- Avoid contact with anyone displaying symptoms of coronavirus.
- Do not attend any gatherings and avoid having any visitors in your home
- If you live with other people, ensure you maintain a 2m distance and do not share utensils, towels and avoid touching.
- Contact your pharmacists to request for your medications to be delivered to you
- Do not go out for shopping, leisure or travel and, when arranging food or medication deliveries, these should be left at the door to minimise contact.
- If you receive social care or personal care ensure your carers adopt hand hygiene techniques discussed on entering your home and have a contingency plan in place should they get symptoms.
- Keep in touch using remote technology such as phone, internet and social media
- Use telephone or online services to contact your GP or other essential services
I fall into one of the ‘extreme’ risk categories but I haven’t received a letter from the NHS?
Depending on who is caring for you, contact your GP or hospital clinic for further information on this.
What’s the difference between social distancing, self-isolating and shielding?
Refers to people with symptoms that may be caused by coronavirus, and do not require hospital treatment, who must remain at home until they are well. This also extends to those living in households with someone who shows symptoms that may be caused by coronavirus. People are advised to self-isolate for 7 days if they have symptoms, and for the entire household for 14-days.

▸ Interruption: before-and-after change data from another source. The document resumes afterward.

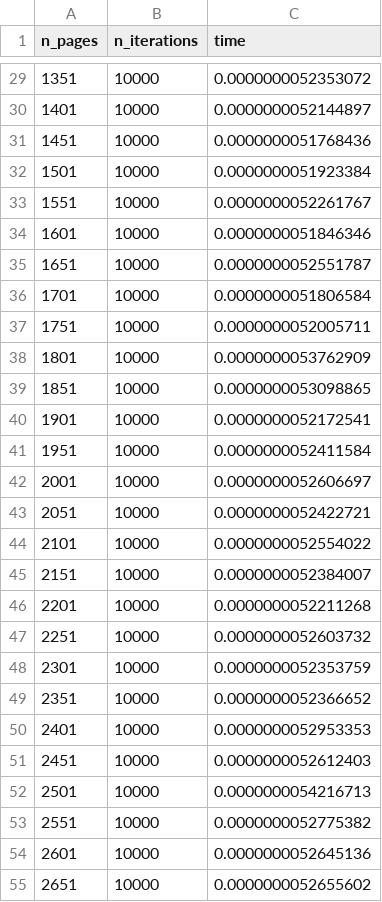
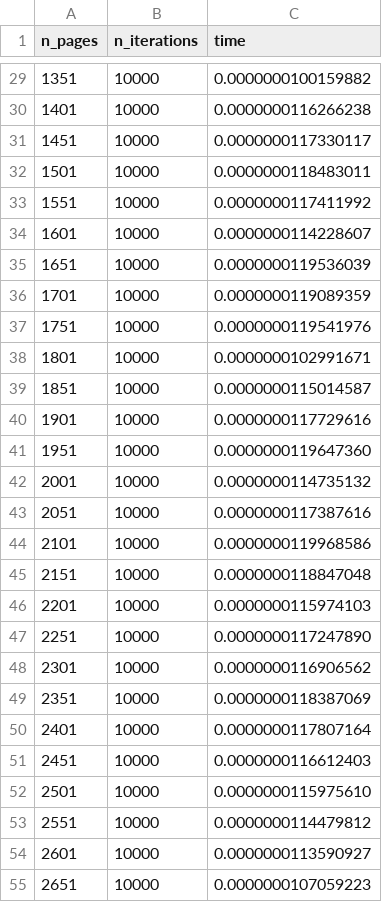
Before and after one commit to educcamara/LabTLB, a CSV file: output.csv, drawn as a sheet; only a part is shown, gaps mark what is left out; the diff covers the shown part only.

```diff
--- a/output.csv
+++ b/output.csv
@@ -29,27 +29,27 @@ n_pages,n_iterations,time
-1351,10000,0.0000000052353072
-1401,10000,0.0000000052144897
-1451,10000,0.0000000051768436
-1501,10000,0.0000000051923384
-1551,10000,0.0000000052261767
-1601,10000,0.0000000051846346
-1651,10000,0.0000000052551787
-1701,10000,0.0000000051806584
-1751,10000,0.0000000052005711
-1801,10000,0.0000000053762909
-1851,10000,0.0000000053098865
-1901,10000,0.0000000052172541
-1951,10000,0.0000000052411584
-2001,10000,0.0000000052606697
-2051,10000,0.0000000052422721
-2101,10000,0.0000000052554022
-2151,10000,0.0000000052384007
-2201,10000,0.0000000052211268
-2251,10000,0.0000000052603732
-2301,10000,0.0000000052353759
-2351,10000,0.0000000052366652
-2401,10000,0.0000000052953353
-2451,10000,0.0000000052612403
-2501,10000,0.0000000054216713
-2551,10000,0.0000000052775382
-2601,10000,0.0000000052645136
-2651,10000,0.0000000052655602
+1351,10000,0.0000000100159882
+1401,10000,0.0000000116266238
+1451,10000,0.0000000117330117
+1501,10000,0.0000000118483011
+1551,10000,0.0000000117411992
+1601,10000,0.0000000114228607
+1651,10000,0.0000000119536039
+1701,10000,0.0000000119089359
+1751,10000,0.0000000119541976
+1801,10000,0.0000000102991671
+1851,10000,0.0000000115014587
+1901,10000,0.0000000117729616
+1951,10000,0.0000000119647360
+2001,10000,0.0000000114735132
+2051,10000,0.0000000117387616
+2101,10000,0.0000000119968586
+2151,10000,0.0000000118847048
+2201,10000,0.0000000115974103
+2251,10000,0.0000000117247890
+2301,10000,0.0000000116906562
+2351,10000,0.0000000118387069
+2401,10000,0.0000000117807164
+2451,10000,0.0000000116612403
+2501,10000,0.0000000115975610
+2551,10000,0.0000000114479812
+2601,10000,0.0000000113590927
+2651,10000,0.0000000107059223
```
Also changed, not shown: 73 edited cells elsewhere in this file, 11 other files.
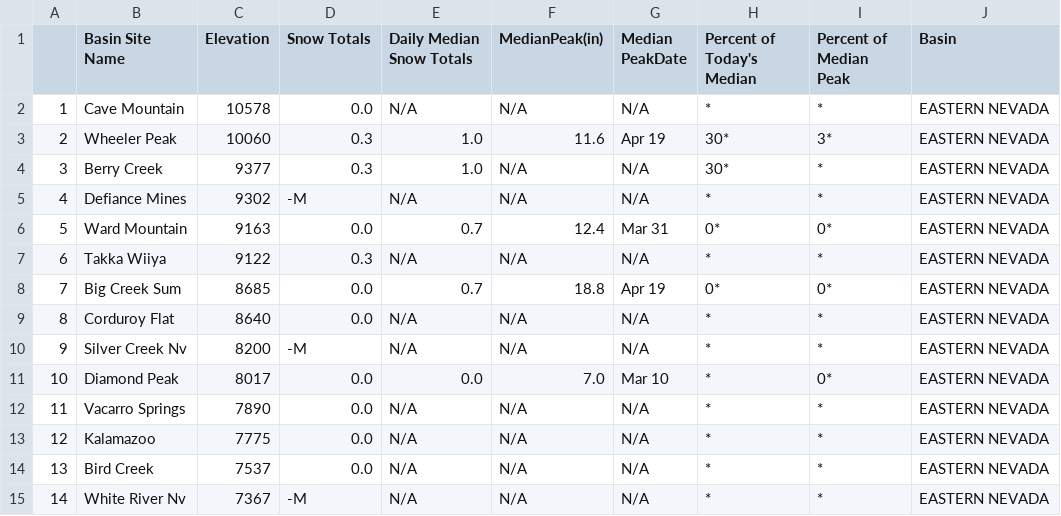
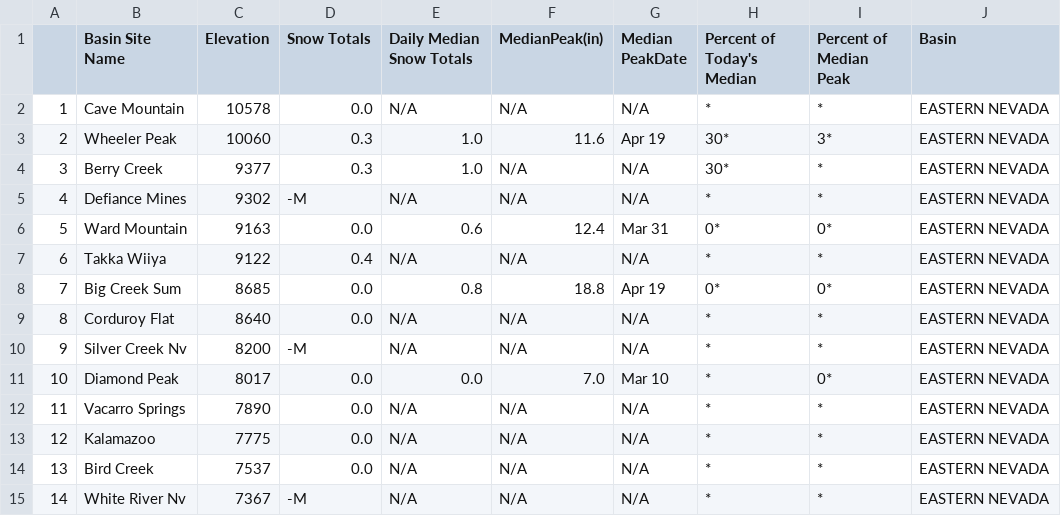
Before and after one commit to abcotvdata/CA-weather-tracker, a CSV file: eastern_nevada.csv, drawn as a sheet.

```diff
--- a/eastern_nevada.csv
+++ b/eastern_nevada.csv
@@ -5,5 +5,5 @@
 "4","Defiance Mines","9302","-M","N/A","N/A","N/A","*","*","EASTERN NEVADA"
-"5","Ward Mountain","9163","0.0","0.7","12.4","Mar 31","0*","0*","EASTERN NEVADA"
-"6","Takka Wiiya","9122","0.3","N/A","N/A","N/A","*","*","EASTERN NEVADA"
-"7","Big Creek Sum","8685","0.0","0.7","18.8","Apr 19","0*","0*","EASTERN NEVADA"
+"5","Ward Mountain","9163","0.0","0.6","12.4","Mar 31","0*","0*","EASTERN NEVADA"
+"6","Takka Wiiya","9122","0.4","N/A","N/A","N/A","*","*","EASTERN NEVADA"
+"7","Big Creek Sum","8685","0.0","0.8","18.8","Apr 19","0*","0*","EASTERN NEVADA"
 "8","Corduroy Flat","8640","0.0","N/A","N/A","N/A","*","*","EASTERN NEVADA"
```
Also changed, not shown: carson_river.csv, clover_valley_franklin_river.csv, 10 other files.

Measures everyone should all be taking to reduce social interaction between people in order to reduce the transmission and spread of coronavirus (COVID-19).
Shielding is a measure to protect people who are clinically extremely vulnerable by minimising all interaction between those who are extremely vulnerable and others.
What if I develop symptoms as a high risk individual?
- If you think you have developed symptoms seek clinical advice using the NHS 111 online coronavirus service or call NHS 111.
- Do this as soon as you get symptoms.
How can I get assistance if I live alone and have received a letter advising shielding?
- Ask family, friends and neighbours to support you and use online services where you can. If this is not possible, you can register for the support you need, including help with shopping and additional care, at: www.gov.uk/coronavirus-extremely-vulnerable
- If you do not currently have your prescriptions collected or delivered, you can arrange this by either asking someone to pick up your prescription or contacting your pharmacy to ask them to deliver to you.
- If you receive medication from the hospital please arrange for collection or delivery for the next 12 weeks
- If you receive support from social care organisations this will continue as normal. Your health or social care provider will be asked to take additional precautions to make sure that you are protected.
I am a cancer patient but don’t fall into the extremely vulnerable group. What should I be doing?
Everyone is now being advised to practise social distancing, however those with underlying medical conditions, such as a cancer diagnosis, are encouraged to follow these measures rigorously:
- Avoid use of public transport where possible
- Work from home where possible. Your employer should support you to do this. Please refer to employer guidance for more information
- Avoid gatherings
- Use telephone or online services to contact friends and family as well as your GP or other essential services
I have had treatment for cancer in the past but I am now in remission. Does this increase my risk if I catch coronavirus?
This depends on the type of cancer and the treatment you have had. Most people make a full recovery after cancer treatment and their immune system either recovers fully or is not affected. If you have any concerns please speak with your clinical team or GP.
I am worried what will happen to my cancer treatment.
Please see our article titled Cancer Treatment for more information
- One Cancer Voice: Guidance for Cancer Patients on COVID-19. Guidance developed in Partnership with NHS England. Published: 24.03.2020.
This article was accurate as of the 27th March 2020.